_WORK TO COMPLETE_
Every line of the listing that holds the word "jointplot" should be returned.

_INPUT DATA_
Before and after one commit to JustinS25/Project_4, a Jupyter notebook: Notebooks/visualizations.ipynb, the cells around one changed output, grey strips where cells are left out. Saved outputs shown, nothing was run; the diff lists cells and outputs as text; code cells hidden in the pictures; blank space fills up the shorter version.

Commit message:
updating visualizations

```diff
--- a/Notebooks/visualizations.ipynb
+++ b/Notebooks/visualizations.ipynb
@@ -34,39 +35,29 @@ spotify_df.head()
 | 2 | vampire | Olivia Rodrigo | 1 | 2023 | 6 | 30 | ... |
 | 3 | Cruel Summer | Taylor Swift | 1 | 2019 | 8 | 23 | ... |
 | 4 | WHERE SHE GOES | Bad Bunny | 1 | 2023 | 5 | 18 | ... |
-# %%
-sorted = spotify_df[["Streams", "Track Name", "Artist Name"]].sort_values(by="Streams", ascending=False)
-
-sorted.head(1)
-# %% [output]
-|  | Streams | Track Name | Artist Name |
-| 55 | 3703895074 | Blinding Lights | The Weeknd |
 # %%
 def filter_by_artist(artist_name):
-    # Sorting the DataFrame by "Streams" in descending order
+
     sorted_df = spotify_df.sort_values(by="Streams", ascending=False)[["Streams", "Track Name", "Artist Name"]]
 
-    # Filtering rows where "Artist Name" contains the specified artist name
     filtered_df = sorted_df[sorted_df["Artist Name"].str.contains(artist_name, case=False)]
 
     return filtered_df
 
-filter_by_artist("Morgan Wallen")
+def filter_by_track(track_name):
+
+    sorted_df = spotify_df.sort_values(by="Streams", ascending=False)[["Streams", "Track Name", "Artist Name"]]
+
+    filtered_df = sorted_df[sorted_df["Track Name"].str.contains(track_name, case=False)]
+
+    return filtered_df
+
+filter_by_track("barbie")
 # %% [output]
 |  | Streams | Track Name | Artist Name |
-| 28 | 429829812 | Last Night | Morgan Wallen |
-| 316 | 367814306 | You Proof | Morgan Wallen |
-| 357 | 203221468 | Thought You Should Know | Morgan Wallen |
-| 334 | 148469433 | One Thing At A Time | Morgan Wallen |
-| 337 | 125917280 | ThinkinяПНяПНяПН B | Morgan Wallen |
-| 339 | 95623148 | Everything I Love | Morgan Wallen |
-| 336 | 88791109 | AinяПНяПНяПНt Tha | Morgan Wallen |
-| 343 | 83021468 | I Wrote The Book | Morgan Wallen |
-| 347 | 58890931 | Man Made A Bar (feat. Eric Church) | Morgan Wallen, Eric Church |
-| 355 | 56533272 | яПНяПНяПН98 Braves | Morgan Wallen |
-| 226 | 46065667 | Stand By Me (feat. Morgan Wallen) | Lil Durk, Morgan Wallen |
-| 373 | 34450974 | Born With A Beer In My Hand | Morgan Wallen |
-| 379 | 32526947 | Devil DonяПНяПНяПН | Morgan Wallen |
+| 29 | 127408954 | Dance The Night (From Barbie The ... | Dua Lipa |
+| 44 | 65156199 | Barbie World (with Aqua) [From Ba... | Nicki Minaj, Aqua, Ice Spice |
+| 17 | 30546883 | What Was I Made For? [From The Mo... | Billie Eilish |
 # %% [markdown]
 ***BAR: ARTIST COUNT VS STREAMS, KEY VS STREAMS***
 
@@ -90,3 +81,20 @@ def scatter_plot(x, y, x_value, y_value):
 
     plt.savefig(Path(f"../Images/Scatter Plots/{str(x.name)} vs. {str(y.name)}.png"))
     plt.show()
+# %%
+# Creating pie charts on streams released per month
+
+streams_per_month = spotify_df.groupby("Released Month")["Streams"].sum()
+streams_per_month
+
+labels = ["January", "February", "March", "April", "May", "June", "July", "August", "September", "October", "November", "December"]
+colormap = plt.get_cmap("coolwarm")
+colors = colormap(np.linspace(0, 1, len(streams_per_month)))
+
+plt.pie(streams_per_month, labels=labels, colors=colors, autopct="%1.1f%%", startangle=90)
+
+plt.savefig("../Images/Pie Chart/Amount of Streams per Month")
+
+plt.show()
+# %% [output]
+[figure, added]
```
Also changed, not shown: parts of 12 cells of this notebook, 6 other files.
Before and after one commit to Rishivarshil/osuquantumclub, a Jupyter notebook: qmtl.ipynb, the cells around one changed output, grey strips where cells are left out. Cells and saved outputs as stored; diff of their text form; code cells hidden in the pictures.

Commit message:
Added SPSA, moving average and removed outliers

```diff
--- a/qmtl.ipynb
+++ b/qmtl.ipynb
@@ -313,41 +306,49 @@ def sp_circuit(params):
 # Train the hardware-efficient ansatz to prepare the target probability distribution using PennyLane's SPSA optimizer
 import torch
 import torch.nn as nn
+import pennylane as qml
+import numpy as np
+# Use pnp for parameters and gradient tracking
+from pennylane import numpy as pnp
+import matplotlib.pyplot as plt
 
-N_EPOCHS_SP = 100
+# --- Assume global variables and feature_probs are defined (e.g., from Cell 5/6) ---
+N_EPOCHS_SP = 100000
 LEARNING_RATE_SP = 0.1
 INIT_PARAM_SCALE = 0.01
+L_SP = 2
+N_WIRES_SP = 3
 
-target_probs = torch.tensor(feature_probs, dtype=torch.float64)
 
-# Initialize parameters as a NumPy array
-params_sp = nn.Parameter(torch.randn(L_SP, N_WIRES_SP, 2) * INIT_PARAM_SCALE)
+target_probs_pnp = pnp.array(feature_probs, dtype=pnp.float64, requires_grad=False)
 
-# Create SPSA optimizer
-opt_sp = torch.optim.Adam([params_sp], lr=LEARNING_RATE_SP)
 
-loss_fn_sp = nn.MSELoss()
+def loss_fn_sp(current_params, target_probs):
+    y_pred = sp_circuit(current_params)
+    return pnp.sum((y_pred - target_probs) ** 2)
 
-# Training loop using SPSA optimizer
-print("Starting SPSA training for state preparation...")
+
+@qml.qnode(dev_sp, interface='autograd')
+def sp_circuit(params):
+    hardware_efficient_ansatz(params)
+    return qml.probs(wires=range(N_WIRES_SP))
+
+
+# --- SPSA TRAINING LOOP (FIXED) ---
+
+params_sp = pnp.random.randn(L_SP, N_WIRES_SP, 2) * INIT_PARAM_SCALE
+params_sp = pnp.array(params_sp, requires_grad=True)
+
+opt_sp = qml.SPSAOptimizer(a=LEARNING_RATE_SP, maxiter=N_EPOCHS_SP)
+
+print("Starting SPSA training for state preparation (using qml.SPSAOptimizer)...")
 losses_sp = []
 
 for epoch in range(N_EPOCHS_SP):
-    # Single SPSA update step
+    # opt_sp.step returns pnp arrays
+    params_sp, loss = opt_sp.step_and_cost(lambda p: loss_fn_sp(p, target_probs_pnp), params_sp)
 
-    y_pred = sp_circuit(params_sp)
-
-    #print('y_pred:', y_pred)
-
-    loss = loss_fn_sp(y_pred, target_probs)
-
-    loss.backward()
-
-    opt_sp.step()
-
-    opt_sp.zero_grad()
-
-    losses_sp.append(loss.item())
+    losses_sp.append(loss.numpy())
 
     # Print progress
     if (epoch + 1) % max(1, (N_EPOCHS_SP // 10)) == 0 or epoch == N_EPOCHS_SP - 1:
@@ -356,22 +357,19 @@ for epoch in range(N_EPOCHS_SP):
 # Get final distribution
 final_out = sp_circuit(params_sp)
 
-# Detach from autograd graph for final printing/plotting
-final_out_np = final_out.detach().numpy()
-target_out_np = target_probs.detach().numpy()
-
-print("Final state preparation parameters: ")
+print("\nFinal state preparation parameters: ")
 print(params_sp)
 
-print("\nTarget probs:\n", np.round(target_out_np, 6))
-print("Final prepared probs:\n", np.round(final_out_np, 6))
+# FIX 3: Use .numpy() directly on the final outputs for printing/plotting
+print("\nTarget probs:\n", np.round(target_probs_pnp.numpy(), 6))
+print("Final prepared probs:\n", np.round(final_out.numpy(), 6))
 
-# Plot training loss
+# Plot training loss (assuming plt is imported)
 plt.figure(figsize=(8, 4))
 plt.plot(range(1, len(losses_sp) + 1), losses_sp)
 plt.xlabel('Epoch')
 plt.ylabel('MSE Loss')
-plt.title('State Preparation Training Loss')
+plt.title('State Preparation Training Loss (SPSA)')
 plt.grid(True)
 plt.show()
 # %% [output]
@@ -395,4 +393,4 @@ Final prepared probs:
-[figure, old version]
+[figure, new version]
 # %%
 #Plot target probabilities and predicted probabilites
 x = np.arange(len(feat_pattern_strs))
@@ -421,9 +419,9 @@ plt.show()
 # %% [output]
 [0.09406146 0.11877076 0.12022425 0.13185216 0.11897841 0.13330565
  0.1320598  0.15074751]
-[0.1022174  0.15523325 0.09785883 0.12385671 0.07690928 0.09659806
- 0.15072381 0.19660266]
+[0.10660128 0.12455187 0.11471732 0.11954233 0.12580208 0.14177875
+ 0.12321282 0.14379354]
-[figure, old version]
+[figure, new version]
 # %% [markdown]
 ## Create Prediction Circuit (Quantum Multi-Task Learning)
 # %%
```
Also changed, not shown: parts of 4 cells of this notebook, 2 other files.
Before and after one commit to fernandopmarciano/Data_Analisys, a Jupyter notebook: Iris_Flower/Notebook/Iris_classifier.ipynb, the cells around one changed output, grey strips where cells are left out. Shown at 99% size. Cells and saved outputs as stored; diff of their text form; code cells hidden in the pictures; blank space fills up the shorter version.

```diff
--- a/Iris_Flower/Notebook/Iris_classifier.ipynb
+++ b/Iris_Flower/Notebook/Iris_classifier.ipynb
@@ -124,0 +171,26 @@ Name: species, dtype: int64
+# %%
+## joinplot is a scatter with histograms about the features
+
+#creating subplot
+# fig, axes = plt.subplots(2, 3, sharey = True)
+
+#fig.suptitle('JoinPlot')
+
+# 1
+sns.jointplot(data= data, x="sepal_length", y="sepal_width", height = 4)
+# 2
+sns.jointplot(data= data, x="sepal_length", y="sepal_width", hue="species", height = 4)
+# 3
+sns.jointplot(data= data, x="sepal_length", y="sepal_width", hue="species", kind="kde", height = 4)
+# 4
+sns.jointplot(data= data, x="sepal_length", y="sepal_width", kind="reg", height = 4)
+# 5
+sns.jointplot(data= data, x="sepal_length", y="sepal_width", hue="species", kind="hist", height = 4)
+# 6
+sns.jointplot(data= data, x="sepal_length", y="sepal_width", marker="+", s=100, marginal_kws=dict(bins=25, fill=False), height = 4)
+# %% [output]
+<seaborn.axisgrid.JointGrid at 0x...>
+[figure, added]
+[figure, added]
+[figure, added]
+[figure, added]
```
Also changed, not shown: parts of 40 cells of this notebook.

_RESULT_
+sns.jointplot(data= data, x="sepal_length", y="sepal_width", height = 4)
+sns.jointplot(data= data, x="sepal_length", y="sepal_width", hue="species", height = 4)
+sns.jointplot(data= data, x="sepal_length", y="sepal_width", hue="species", kind="kde", height = 4)
+sns.jointplot(data= data, x="sepal_length", y="sepal_width", kind="reg", height = 4)
+sns.jointplot(data= data, x="sepal_length", y="sepal_width", hue="species", kind="hist", height = 4)
+sns.jointplot(data= data, x="sepal_length", y="sepal_width", marker="+", s=100, marginal_kws=dict(bins=25, fill=False), height = 4)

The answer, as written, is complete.